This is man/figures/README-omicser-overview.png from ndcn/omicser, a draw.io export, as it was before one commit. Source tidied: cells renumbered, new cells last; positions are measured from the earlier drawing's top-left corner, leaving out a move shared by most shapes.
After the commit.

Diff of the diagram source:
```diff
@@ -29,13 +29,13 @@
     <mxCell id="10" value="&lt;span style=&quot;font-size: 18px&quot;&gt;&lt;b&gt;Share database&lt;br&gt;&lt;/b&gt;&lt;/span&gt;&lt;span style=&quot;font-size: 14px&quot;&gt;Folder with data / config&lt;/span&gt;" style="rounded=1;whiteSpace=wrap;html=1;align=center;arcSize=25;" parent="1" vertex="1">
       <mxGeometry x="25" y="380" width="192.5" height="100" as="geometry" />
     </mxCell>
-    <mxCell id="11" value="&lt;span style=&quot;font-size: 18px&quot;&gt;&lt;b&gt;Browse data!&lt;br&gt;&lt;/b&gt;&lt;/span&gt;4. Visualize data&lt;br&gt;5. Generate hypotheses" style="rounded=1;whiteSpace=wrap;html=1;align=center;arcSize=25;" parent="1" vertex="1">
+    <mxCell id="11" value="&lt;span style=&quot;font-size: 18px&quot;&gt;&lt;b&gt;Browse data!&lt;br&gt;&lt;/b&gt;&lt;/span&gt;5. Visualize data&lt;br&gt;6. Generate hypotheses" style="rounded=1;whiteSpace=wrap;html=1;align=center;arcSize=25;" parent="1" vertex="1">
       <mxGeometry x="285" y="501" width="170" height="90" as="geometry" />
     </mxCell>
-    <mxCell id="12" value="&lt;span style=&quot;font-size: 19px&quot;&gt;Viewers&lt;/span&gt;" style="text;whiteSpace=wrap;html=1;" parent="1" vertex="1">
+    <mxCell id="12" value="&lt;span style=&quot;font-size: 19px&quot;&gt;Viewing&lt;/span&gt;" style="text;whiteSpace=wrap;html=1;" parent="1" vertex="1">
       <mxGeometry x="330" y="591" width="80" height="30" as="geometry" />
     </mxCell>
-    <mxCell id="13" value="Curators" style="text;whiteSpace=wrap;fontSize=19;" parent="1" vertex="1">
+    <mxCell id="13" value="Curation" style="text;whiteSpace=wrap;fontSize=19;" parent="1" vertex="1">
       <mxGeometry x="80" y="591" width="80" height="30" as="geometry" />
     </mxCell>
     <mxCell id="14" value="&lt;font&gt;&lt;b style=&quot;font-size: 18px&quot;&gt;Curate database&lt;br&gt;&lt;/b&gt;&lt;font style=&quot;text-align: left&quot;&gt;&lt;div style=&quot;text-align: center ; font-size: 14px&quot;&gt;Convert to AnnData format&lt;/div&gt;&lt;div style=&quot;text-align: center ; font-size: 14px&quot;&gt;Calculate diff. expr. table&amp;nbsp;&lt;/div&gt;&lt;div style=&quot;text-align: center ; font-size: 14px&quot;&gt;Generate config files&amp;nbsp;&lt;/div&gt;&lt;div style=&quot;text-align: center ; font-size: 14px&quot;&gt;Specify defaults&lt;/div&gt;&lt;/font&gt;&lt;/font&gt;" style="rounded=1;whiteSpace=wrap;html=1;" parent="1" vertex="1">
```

● ● ●

What to work on: Out of the preceding entries, pull each line that contains the word "geometry".

Answer:
       <mxGeometry x="25" y="380" width="192.5" height="100" as="geometry" />
       <mxGeometry x="285" y="501" width="170" height="90" as="geometry" />
       <mxGeometry x="330" y="591" width="80" height="30" as="geometry" />
       <mxGeometry x="80" y="591" width="80" height="30" as="geometry" />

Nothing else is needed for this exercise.